Losing My Independence Due to Scleroderma Has Been Challenging
I have always thought of myself as someone who thrives on being independent. But living with scleroderma does not afford me that luxury.
Scleroderma is a major component of my life. Plainly speaking, it’s not something I can stash away or bring out when I want to, like a party trick. I wake up and go to bed living and breathing in a body that is slowly dying.
While learning to grow as a person with scleroderma, I had to accept that there are things I can and can’t physically accomplish. I went from being an active 19-year-old who swam, danced, and went to the gym three times a week to having a hard time walking up a flight of stairs.

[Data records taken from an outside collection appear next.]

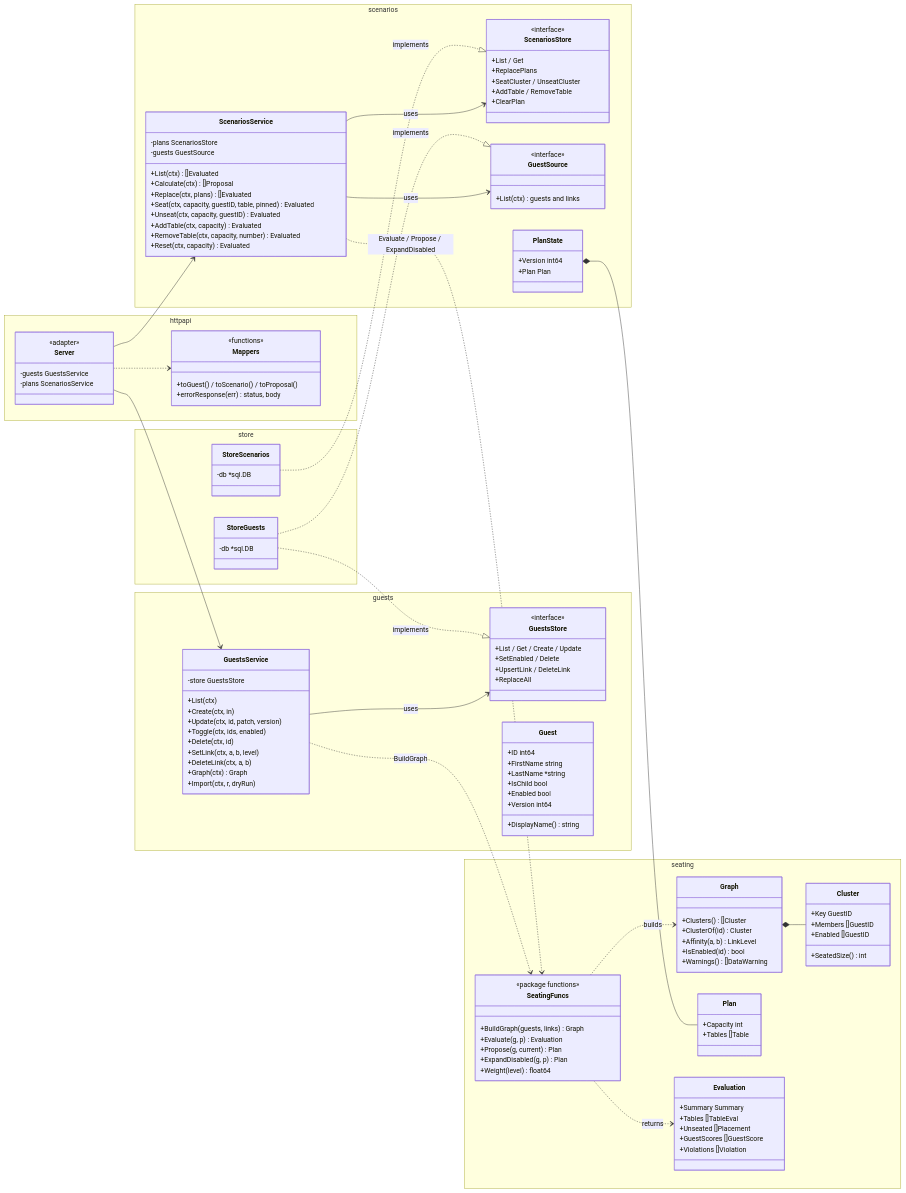
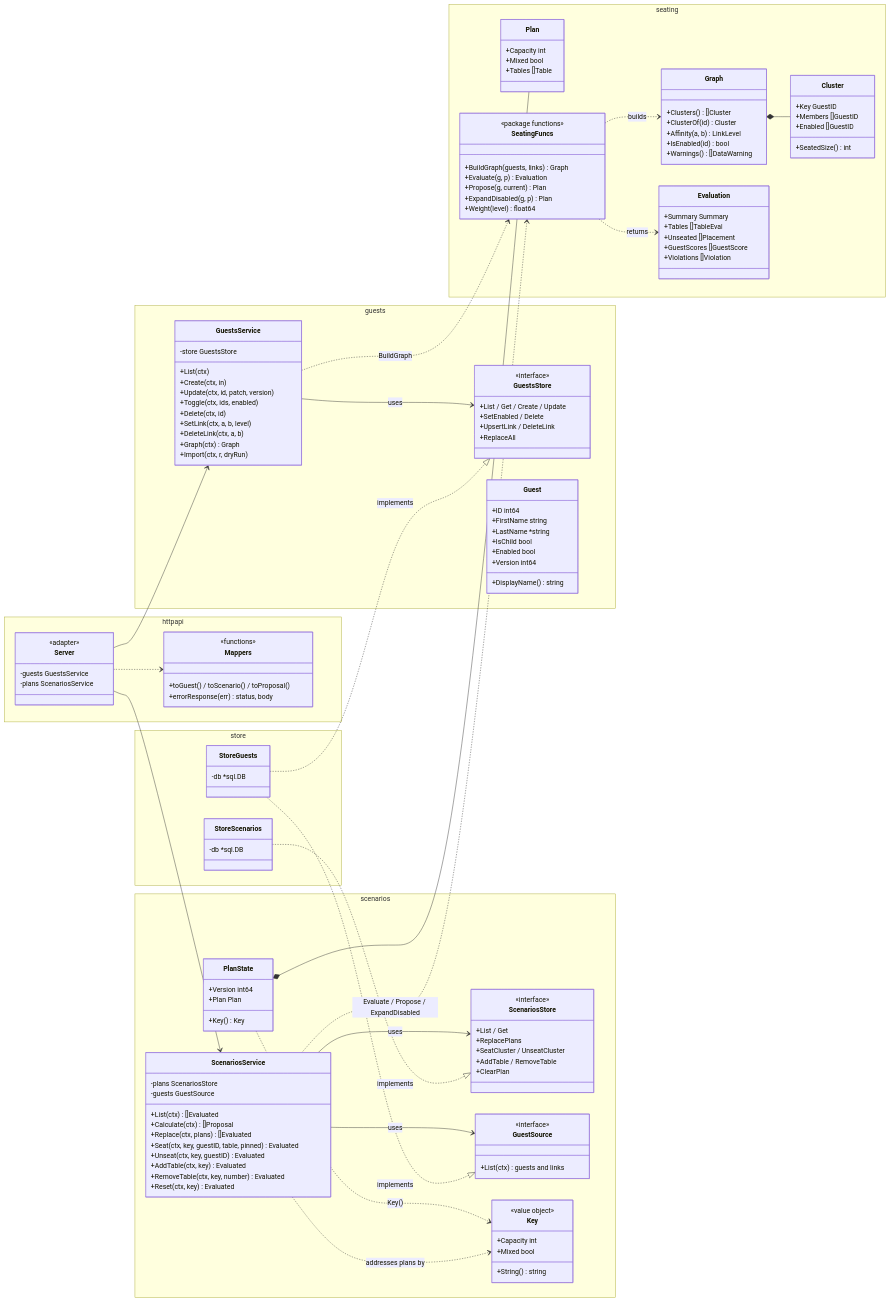
One commit to emicon123/wedding-seating-planner changed the second of 6 diagrams in docs/architecture/diagrams/003-backend-design.md. Above: the diagram before and after it, drawn with Mermaid. The commit also changed other lines of this file and 26 other files, not shown here.

First line of the commit message:
feat(architecture): mixed plan as fifth plan (task 013, phase A)

```diff
--- a/docs/architecture/diagrams/003-backend-design.md
+++ b/docs/architecture/diagrams/003-backend-design.md
@@ -266,6 +270,7 @@
         }
         class Plan {
             +Capacity int
+            +Mixed bool
             +Tables []Table
         }
         class Evaluation {
@@ -321,11 +326,11 @@
             +List(ctx) []Evaluated
             +Calculate(ctx) []Proposal
             +Replace(ctx, plans) []Evaluated
-            +Seat(ctx, capacity, guestID, table, pinned) Evaluated
-            +Unseat(ctx, capacity, guestID) Evaluated
-            +AddTable(ctx, capacity) Evaluated
-            +RemoveTable(ctx, capacity, number) Evaluated
-            +Reset(ctx, capacity) Evaluated
+            +Seat(ctx, key, guestID, table, pinned) Evaluated
+            +Unseat(ctx, key, guestID) Evaluated
+            +AddTable(ctx, key) Evaluated
+            +RemoveTable(ctx, key, number) Evaluated
+            +Reset(ctx, key) Evaluated
         }
         class ScenariosStore {
             <<interface>>
@@ -342,6 +347,13 @@
         class PlanState {
             +Version int64
             +Plan Plan
+            +Key() Key
+        }
+        class Key {
+            <<value object>>
+            +Capacity int
+            +Mixed bool
+            +String() string
         }
     }
     namespace store {
@@ -374,6 +386,8 @@
     StoreGuests ..|> GuestSource : implements
     StoreScenarios ..|> ScenariosStore : implements
     PlanState *-- Plan
+    PlanState ..> Key : Key()
+    ScenariosService ..> Key : addresses plans by
     SeatingFuncs ..> Graph : builds
     Graph *-- Cluster
     SeatingFuncs ..> Evaluation : returns
```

These last few years, my physical deficits have become more noticeable and less manageable. I suffered a flare-up during the height of the COVID-19 pandemic a couple years ago. While working my way back to my old self, I noticed that my body wasn’t cooperating. I was out of breath more often than I’d ever been, and my strength and stamina were considerably less than in previous years. I didn’t understand how I could go from having so much energy to feeling like I needed a nap.
My doctors ran tests and found that my heart had stiffened, which prevented it from functioning at full capacity. I also had developed hypertension.
Discovering that my heart was literally broken wasn’t so bad. What hurt the most was that I now needed to depend on people to help me with things I previously could do on my own. Little by little, my parents began to help me with more and more things. I had a hard time making my bed, so they helped. I could no longer walk to appointments due to shortness of breath, so my parents bought me a wheelchair. I would get lightheaded and out of breath in the shower, so my dad installed railings and grab bars.
Over time, I started to notice my independence fading away. Feeling like I’m my own person is extremely important to me. Both helping others and doing things for myself are concepts that were ingrained in my DNA from birth. One of the biggest examples of this is enrolling in nursing school after I graduated high school. For many years, I learned to be positive, embrace change, and accept my life — scleroderma and all.
Now the foreign concept of losing my independence and relying on others was causing me to struggle. I couldn’t imagine my life without my independent identity.
It has been years since I had to bring on support to help me with daily tasks, yet there are still days when I struggle to ask for help. Sometimes I refuse and end up doing too much. In dealing with either scenario, I suffer the consequences. I am either exhausted and in pain or angry at myself for being unkind to those helping me.
I am still working on ways to live independently while also leaning on others for help when needed. It is a concept I will embrace, but it’s taking a little longer than I would like.
The takeaway from this is that I know that I can’t change what is happening to me. I know scleroderma will never go away, but it will make me a stronger person in the end. Of everything I’ve lived through — finger amputations, lung fibrosis, and body stiffness — losing my independence is by far the hardest. But in the end, my time on this earth means more to me than my pride.
So I will overcome this just as I have everything else. Step one is to fully embrace my family’s support.
Note: Scleroderma News is strictly a news and information website about the disease. It does not provide medical advice, diagnosis, or treatment. This content is not intended to be a substitute for professional medical advice, diagnosis, or treatment. Always seek the advice of your physician or other qualified health provider with any questions you may have regarding a medical condition. Never disregard professional medical advice or delay in seeking it because of something you have read on this website. The opinions expressed in this column are not those of Scleroderma News or its parent company, BioNews, and are intended to spark discussion about issues pertaining to scleroderma.